YOUR INSTRUCTIONS:
Print the listing in full, exactly as it stands.
====== RECORDS SUPPLIED ======
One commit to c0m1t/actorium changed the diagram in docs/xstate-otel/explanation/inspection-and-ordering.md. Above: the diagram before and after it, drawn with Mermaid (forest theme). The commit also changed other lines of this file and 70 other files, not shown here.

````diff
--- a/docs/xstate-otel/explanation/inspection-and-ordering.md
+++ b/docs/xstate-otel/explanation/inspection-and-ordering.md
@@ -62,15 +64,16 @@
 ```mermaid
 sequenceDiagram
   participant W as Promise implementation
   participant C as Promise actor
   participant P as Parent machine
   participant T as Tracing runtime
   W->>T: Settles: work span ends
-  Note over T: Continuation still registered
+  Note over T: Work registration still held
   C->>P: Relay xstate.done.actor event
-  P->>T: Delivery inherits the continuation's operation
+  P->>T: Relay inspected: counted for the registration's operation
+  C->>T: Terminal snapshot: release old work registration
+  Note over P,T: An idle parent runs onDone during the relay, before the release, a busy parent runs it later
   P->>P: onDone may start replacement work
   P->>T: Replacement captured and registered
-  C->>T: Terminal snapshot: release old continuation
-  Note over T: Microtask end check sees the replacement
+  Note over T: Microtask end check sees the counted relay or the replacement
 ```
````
======
SOLUTION TO THIS PROBLEM:
One commit to c0m1t/actorium changed the diagram in docs/xstate-otel/explanation/inspection-and-ordering.md. Above: the diagram before and after it, drawn with Mermaid (forest theme). The commit also changed other lines of this file and 70 other files, not shown here.

````diff
--- a/docs/xstate-otel/explanation/inspection-and-ordering.md
+++ b/docs/xstate-otel/explanation/inspection-and-ordering.md
@@ -62,15 +64,16 @@
 ```mermaid
 sequenceDiagram
   participant W as Promise implementation
   participant C as Promise actor
   participant P as Parent machine
   participant T as Tracing runtime
   W->>T: Settles: work span ends
-  Note over T: Continuation still registered
+  Note over T: Work registration still held
   C->>P: Relay xstate.done.actor event
-  P->>T: Delivery inherits the continuation's operation
+  P->>T: Relay inspected: counted for the registration's operation
+  C->>T: Terminal snapshot: release old work registration
+  Note over P,T: An idle parent runs onDone during the relay, before the release, a busy parent runs it later
   P->>P: onDone may start replacement work
   P->>T: Replacement captured and registered
-  C->>T: Terminal snapshot: release old continuation
-  Note over T: Microtask end check sees the replacement
+  Note over T: Microtask end check sees the counted relay or the replacement
 ```
````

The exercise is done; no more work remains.